═════ Data in this exercise ═════

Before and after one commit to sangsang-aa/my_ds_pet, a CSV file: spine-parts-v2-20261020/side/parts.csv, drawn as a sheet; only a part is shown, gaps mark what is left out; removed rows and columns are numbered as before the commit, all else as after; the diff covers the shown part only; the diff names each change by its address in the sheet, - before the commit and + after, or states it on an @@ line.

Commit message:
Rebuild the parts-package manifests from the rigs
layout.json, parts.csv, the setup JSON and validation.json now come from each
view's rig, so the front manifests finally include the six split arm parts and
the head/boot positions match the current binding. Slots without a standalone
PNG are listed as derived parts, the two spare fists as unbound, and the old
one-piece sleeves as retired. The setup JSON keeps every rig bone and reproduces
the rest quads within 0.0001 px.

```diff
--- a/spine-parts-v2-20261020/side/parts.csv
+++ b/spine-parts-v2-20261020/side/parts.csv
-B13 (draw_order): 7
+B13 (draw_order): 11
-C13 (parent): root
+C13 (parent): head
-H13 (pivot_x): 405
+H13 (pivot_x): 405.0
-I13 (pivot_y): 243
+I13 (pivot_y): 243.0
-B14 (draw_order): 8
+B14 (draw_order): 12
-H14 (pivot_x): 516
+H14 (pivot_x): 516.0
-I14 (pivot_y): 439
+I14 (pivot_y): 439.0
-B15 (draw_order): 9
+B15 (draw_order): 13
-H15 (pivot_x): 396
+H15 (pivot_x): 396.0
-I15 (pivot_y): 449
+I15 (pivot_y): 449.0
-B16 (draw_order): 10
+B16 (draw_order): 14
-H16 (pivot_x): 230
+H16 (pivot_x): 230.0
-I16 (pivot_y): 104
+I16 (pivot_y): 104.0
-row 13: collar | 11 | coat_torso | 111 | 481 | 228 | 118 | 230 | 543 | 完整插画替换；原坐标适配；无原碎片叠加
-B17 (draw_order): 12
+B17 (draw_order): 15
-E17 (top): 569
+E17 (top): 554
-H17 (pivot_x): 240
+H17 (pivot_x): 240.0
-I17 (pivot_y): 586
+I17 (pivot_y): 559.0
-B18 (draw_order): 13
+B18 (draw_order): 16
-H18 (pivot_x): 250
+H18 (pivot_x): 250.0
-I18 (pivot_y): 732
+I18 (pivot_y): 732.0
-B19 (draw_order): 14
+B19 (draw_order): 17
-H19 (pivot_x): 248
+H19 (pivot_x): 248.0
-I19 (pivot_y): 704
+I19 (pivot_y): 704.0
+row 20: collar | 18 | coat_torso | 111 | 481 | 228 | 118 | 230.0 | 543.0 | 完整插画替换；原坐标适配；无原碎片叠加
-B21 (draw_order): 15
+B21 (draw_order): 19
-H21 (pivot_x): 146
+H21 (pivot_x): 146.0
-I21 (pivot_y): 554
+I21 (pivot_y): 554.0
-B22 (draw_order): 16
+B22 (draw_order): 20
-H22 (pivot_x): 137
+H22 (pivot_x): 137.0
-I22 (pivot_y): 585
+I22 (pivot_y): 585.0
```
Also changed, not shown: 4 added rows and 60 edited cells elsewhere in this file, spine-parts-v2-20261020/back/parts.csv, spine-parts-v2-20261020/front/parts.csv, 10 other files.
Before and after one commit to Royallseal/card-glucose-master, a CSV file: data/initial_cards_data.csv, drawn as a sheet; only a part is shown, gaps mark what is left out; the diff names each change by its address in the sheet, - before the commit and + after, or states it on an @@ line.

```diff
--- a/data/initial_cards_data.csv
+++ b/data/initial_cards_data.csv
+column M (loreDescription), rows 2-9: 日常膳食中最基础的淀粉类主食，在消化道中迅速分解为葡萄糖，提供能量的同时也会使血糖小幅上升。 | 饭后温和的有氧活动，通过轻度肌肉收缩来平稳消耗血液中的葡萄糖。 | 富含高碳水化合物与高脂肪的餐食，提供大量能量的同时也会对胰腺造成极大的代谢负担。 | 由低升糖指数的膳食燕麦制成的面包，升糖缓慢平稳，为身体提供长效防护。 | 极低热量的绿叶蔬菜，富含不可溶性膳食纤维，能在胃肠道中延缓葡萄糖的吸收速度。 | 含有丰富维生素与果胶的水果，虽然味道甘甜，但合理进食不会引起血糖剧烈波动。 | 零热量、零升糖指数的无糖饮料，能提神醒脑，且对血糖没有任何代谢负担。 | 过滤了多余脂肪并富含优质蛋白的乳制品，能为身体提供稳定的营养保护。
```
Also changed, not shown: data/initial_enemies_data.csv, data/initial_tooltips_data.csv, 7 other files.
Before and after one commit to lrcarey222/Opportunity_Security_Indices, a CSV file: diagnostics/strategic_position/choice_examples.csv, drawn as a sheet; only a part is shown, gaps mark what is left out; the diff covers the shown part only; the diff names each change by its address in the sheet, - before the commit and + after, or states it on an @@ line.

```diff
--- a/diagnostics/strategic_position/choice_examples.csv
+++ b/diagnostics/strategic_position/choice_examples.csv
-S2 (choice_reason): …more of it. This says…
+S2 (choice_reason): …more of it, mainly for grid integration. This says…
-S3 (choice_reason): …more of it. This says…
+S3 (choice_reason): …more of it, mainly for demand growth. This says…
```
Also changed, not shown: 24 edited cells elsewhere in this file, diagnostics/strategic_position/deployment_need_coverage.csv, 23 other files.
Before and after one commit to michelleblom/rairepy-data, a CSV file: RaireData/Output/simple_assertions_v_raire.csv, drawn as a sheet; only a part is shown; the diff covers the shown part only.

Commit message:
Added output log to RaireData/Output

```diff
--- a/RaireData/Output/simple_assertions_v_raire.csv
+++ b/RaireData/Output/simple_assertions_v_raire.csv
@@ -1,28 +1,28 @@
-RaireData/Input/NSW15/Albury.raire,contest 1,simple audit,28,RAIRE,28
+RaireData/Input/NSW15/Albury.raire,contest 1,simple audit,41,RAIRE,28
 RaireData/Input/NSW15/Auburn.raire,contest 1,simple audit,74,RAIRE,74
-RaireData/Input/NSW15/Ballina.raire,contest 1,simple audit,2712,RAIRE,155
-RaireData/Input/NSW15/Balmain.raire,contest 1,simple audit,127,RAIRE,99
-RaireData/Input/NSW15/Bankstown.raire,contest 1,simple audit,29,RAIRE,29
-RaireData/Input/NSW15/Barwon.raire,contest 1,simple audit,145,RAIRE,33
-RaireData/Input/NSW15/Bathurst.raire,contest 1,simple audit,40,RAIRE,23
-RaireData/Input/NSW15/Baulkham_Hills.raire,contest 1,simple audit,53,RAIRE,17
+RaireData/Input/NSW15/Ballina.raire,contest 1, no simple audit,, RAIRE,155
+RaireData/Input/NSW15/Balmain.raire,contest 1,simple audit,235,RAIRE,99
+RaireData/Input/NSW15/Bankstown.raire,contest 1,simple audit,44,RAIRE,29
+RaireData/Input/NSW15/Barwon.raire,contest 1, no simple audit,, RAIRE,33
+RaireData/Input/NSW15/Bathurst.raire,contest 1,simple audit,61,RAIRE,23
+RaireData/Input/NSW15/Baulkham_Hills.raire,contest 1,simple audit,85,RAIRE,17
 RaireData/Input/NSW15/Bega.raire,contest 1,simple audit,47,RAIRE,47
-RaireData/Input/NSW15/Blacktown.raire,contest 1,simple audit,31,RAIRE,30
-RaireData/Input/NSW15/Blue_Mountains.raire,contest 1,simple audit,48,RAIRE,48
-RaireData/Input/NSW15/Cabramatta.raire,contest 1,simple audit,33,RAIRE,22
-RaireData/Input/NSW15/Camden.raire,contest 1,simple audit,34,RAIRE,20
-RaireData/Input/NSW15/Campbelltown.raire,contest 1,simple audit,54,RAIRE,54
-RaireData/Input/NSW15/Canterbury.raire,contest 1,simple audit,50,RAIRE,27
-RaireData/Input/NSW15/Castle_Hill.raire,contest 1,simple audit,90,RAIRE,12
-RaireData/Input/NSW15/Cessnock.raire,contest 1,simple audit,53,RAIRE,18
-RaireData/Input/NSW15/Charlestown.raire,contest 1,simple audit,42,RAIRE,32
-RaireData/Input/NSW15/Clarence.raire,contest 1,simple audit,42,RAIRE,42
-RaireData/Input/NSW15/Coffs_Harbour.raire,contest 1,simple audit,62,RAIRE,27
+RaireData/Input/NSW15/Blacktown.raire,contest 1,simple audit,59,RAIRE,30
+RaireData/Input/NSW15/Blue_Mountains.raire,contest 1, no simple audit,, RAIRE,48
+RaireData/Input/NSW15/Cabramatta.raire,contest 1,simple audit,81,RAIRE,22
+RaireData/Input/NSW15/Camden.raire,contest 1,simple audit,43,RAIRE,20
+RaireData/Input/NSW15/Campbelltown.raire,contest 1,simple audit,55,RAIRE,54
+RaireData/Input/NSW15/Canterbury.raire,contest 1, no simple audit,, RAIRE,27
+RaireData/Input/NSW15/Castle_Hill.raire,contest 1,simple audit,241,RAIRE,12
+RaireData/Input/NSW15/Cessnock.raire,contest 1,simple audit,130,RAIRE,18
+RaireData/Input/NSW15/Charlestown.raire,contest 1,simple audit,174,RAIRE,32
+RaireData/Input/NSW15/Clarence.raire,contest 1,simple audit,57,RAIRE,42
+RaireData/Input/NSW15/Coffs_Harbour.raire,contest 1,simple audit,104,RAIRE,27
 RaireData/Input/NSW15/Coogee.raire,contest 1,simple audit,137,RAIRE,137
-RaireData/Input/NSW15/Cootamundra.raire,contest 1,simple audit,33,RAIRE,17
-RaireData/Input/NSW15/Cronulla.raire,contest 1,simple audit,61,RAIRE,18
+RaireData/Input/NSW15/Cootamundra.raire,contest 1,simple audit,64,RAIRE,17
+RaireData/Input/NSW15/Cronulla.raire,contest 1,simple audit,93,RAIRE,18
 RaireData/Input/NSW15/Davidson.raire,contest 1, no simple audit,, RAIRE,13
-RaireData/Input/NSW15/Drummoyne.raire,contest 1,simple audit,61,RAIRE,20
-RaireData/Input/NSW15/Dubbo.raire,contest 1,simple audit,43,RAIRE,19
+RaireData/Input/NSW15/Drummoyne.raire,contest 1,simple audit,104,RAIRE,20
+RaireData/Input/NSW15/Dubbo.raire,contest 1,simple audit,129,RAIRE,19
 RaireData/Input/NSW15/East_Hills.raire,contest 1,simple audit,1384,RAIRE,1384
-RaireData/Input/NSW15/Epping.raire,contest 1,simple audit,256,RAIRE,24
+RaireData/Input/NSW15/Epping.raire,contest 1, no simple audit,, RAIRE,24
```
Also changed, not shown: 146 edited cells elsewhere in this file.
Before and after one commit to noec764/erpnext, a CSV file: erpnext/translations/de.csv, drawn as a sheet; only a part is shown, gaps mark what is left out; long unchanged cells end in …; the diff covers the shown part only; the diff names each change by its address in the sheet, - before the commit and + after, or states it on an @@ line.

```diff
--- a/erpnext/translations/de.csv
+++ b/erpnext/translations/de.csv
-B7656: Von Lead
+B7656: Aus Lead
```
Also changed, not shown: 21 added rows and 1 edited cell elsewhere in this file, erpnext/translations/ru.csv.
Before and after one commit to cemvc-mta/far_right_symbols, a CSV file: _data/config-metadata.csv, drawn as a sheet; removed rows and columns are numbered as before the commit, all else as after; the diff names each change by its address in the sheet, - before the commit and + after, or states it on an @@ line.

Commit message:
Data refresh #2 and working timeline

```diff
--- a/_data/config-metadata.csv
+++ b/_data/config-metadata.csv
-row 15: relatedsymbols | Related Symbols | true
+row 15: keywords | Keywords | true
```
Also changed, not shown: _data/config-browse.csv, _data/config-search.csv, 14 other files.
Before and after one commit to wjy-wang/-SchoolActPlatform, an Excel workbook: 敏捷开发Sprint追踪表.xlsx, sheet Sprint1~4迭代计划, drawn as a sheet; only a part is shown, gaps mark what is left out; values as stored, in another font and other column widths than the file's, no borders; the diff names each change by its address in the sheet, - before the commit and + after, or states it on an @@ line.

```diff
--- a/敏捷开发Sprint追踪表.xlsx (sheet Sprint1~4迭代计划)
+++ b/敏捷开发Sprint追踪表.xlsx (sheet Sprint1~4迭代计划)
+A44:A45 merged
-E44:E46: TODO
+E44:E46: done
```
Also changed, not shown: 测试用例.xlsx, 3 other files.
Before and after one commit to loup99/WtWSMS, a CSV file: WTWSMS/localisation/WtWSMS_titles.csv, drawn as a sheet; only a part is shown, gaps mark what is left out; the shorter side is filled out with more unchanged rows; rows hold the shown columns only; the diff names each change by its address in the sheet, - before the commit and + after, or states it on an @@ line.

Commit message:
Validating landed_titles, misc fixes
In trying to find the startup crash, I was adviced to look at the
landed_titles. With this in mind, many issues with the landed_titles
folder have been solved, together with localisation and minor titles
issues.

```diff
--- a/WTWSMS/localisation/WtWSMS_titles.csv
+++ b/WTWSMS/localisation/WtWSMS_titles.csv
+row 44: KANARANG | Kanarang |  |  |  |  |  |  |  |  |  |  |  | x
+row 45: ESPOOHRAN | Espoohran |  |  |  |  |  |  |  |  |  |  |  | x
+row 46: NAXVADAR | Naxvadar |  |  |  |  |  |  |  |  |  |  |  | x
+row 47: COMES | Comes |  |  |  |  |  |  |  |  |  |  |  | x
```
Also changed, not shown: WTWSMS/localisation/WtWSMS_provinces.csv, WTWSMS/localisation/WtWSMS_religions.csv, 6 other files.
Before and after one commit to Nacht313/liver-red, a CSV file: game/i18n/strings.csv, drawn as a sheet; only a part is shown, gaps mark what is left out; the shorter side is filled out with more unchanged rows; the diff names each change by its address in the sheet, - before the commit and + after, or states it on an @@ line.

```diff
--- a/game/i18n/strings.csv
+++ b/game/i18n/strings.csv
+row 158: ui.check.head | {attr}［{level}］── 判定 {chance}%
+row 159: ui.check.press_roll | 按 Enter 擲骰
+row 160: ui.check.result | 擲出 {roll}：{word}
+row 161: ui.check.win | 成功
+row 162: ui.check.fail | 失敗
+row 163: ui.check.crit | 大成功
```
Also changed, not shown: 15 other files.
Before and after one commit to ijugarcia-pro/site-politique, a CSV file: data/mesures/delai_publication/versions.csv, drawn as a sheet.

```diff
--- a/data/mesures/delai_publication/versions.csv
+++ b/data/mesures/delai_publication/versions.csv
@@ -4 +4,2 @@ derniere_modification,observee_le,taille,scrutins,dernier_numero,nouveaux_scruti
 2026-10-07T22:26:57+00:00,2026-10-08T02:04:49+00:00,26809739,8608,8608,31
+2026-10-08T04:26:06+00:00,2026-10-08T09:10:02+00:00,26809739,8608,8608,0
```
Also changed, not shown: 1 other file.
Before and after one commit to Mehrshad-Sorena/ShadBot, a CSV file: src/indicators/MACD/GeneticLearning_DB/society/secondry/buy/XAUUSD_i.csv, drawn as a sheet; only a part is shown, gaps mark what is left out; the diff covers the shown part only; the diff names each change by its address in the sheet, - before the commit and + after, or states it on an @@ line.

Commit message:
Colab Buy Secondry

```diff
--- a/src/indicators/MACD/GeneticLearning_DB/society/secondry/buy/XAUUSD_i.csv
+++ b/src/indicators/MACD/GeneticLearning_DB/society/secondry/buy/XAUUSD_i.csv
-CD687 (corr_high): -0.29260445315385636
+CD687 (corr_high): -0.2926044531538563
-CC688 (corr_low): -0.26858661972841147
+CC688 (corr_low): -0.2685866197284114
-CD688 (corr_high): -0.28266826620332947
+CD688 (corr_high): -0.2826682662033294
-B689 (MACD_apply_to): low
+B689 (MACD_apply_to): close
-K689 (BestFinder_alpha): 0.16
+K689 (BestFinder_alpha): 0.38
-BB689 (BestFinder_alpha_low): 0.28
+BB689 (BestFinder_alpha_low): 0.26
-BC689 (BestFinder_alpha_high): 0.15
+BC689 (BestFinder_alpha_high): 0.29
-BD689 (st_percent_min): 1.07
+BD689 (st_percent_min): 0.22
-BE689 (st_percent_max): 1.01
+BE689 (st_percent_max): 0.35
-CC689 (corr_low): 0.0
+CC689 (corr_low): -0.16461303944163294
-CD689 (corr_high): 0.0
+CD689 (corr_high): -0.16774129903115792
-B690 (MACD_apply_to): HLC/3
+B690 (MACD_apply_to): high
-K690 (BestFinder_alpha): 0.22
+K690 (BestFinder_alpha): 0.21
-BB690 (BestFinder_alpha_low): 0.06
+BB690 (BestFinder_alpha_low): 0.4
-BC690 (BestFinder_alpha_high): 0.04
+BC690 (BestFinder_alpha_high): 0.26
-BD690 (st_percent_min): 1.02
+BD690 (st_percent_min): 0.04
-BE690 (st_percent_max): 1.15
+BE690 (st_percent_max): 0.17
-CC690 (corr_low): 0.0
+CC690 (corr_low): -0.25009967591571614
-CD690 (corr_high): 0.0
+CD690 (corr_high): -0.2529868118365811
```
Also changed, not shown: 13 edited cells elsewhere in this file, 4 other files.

═════

**Work to be completed:** Look through the entries above. Copy each line in which the string "Also" occurs.

**Reply to the task:**
Also changed, not shown: 4 added rows and 60 edited cells elsewhere in this file, spine-parts-v2-20261020/back/parts.csv, spine-parts-v2-20261020/front/parts.csv, 10 other files.
Also changed, not shown: data/initial_enemies_data.csv, data/initial_tooltips_data.csv, 7 other files.
Also changed, not shown: 24 edited cells elsewhere in this file, diagnostics/strategic_position/deployment_need_coverage.csv, 23 other files.
Also changed, not shown: 146 edited cells elsewhere in this file.
Also changed, not shown: 21 added rows and 1 edited cell elsewhere in this file, erpnext/translations/ru.csv.
Also changed, not shown: _data/config-browse.csv, _data/config-search.csv, 14 other files.
Also changed, not shown: 测试用例.xlsx, 3 other files.
Also changed, not shown: WTWSMS/localisation/WtWSMS_provinces.csv, WTWSMS/localisation/WtWSMS_religions.csv, 6 other files.
Also changed, not shown: 15 other files.
Also changed, not shown: 1 other file.
Also changed, not shown: 13 edited cells elsewhere in this file, 4 other files.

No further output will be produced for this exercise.